Adobe Systems Inc's announcement that it has made available the pre-release alpha version of its Adobe Integrated Runtime (AIR) to the Linux community will be "a huge benefit" to application developers, said one developer.

Yesterday's announcement follows the launch of the production version of AIR earlier this year for Windows and Mac operating systems. At the time, the company had said a version supporting Linux would eventually follow but hadn't specified a release date.

AIR is a cross-operating system runtime for building Rich Internet Applications using Flash, Flex, HTML and Ajax. With the Linux-supported version of the runtime, RIA developers can extend the reach of their applications to Linux users without having to write additional platform-specific code.

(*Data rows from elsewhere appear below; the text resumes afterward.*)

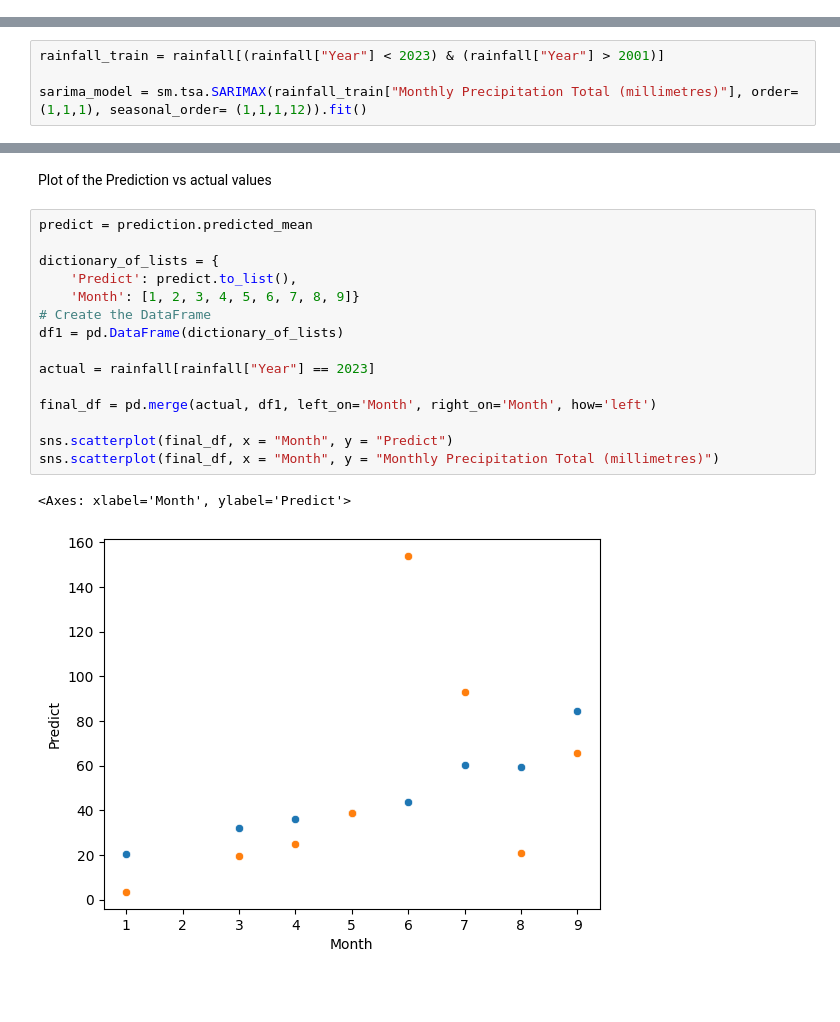
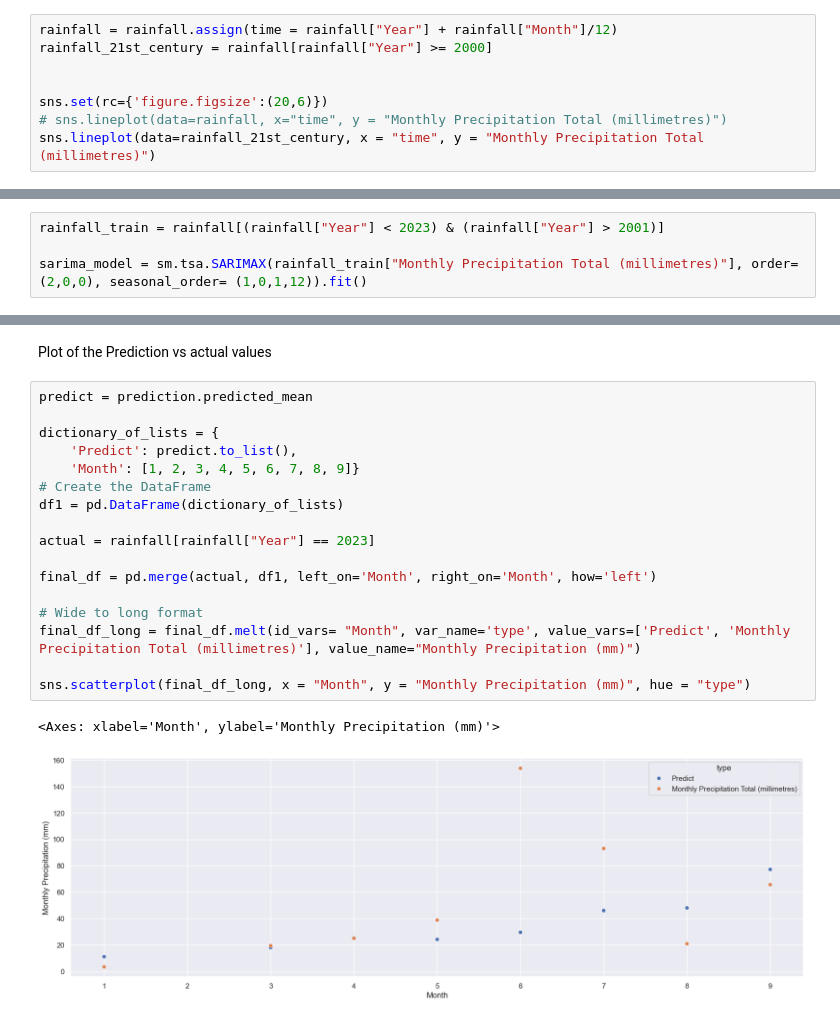
Before and after one commit to JordanBrown98/Gingin-WA-Rainfall-Analysis, a Jupyter notebook: Gingin_Analysis.ipynb, the cells around one changed output, grey strips where cells are left out. Cells and saved outputs as stored; diff of their text form; blank space fills up the shorter version.

```diff
--- a/Gingin_Analysis.ipynb
+++ b/Gingin_Analysis.ipynb
@@ -17,0 +19,8 @@ Now that we have loaded the rainfall data, let's now explore the trends observed
+# %%
+rainfall = rainfall.assign(time = rainfall["Year"] + rainfall["Month"]/12)
+rainfall_21st_century = rainfall[rainfall["Year"] >= 2000]
+
+
+sns.set(rc={'figure.figsize':(20,6)})
+# sns.lineplot(data=rainfall, x="time", y = "Monthly Precipitation Total (millimetres)")
+sns.lineplot(data=rainfall_21st_century, x = "time", y = "Monthly Precipitation Total (millimetres)")
@@ -37,7 +51,7 @@ There is a clear downwards trend here, which means that treating the data as sta
 # %%
 rainfall_train = rainfall[(rainfall["Year"] < 2023) & (rainfall["Year"] > 2001)]
 
-sarima_model = sm.tsa.SARIMAX(rainfall_train["Monthly Precipitation Total (millimetres)"], order= (1,1,1), seasonal_order= (1,1,1,12)).fit()
+sarima_model = sm.tsa.SARIMAX(rainfall_train["Monthly Precipitation Total (millimetres)"], order= (2,0,0), seasonal_order= (1,0,1,12)).fit()
 # %%
 print(sarima_model.summary())
 
@@ -65,18 +79,20 @@ Plot of the Prediction vs actual values
 # %%
 predict = prediction.predicted_mean
 
 dictionary_of_lists = {
     'Predict': predict.to_list(),
     'Month': [1, 2, 3, 4, 5, 6, 7, 8, 9]}
 # Create the DataFrame
 df1 = pd.DataFrame(dictionary_of_lists)
 
 actual = rainfall[rainfall["Year"] == 2023]
 
 final_df = pd.merge(actual, df1, left_on='Month', right_on='Month', how='left')
 
-sns.scatterplot(final_df, x = "Month", y = "Predict")
-sns.scatterplot(final_df, x = "Month", y = "Monthly Precipitation Total (millimetres)")
+# Wide to long format
+final_df_long = final_df.melt(id_vars= "Month", var_name='type', value_vars=['Predict', 'Monthly Precipitation Total (millimetres)'], value_name="Monthly Precipitation (mm)")
+
+sns.scatterplot(final_df_long, x = "Month", y = "Monthly Precipitation (mm)", hue = "type")
 # %% [output]
-<Axes: xlabel='Month', ylabel='Predict'>
+<Axes: xlabel='Month', ylabel='Monthly Precipitation (mm)'>
-[figure, old version]
+[figure, new version]
```
Also changed, not shown: parts of 20 cells of this notebook.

The ability to quickly and easily create an application and know that it will work over Windows, Mac and Linux is very powerful, said Jonathan Snook, Ottawa-based freelance developer. "Previously, a developer would have to rely on more complicated environments like Java to accomplish the same thing. Being able to use technologies like Flash or JavaScript to build desktop applications can be liberating for the casual developer," said Snook.

However, sentiments within the Linux community are varied, with some seeing Adobe's platform extension as a threat, said Snook. "On one hand, Linux users want big companies like Adobe to port their applications to Linux but many Linux users are also hardcore members of the open source community and the ideals that go along with it," he said. But because it's free to use the runtime and develop on it, Snook feels the community's concern is unfounded.

David Wadhwani, general manager of Adobe's platform business unit, said the release illustrates the company's commitment to enabling all developers to build RIAs. "This allows us to have an open conversation with users during our development process, which will give us very valuable developer insights," said Wadhwani.

Software developer Brajeshwar Oinam, has close ties with both the Linux developer community and Adobe as an Adobe Community Expert based in India. Oinam said although many of his Linux friends were initially unhappy with Adobe's decision to release AIR only for Windows and Mac earlier this year, they're now quite excited with the Linux version. Oinam expects there will be "lots of applications" emerging from the open source community as a result of the release.

While Snook doesn't intend to go out of his way to use AIR on Linux, he is comforted to know that any application he develops will also work on Linux. "Ultimately, when I build something, I want to know that I'm reaching the largest audience possible and having AIR work cross-platform does just that," he said.

Adobe also made available the alpha version of Adobe Flex Builder 3 for Linux, the integrated developer environment (IDE) for creating Flex-based RIA applications and allows developers to use the same Flex framework to build for AIR.

The Linux versions of AIR and of Flex Builder 3 are available for download in English on Adobe Labs. The final version of Adobe AIR for Linux is expected later in 2008 and will be available in other languages.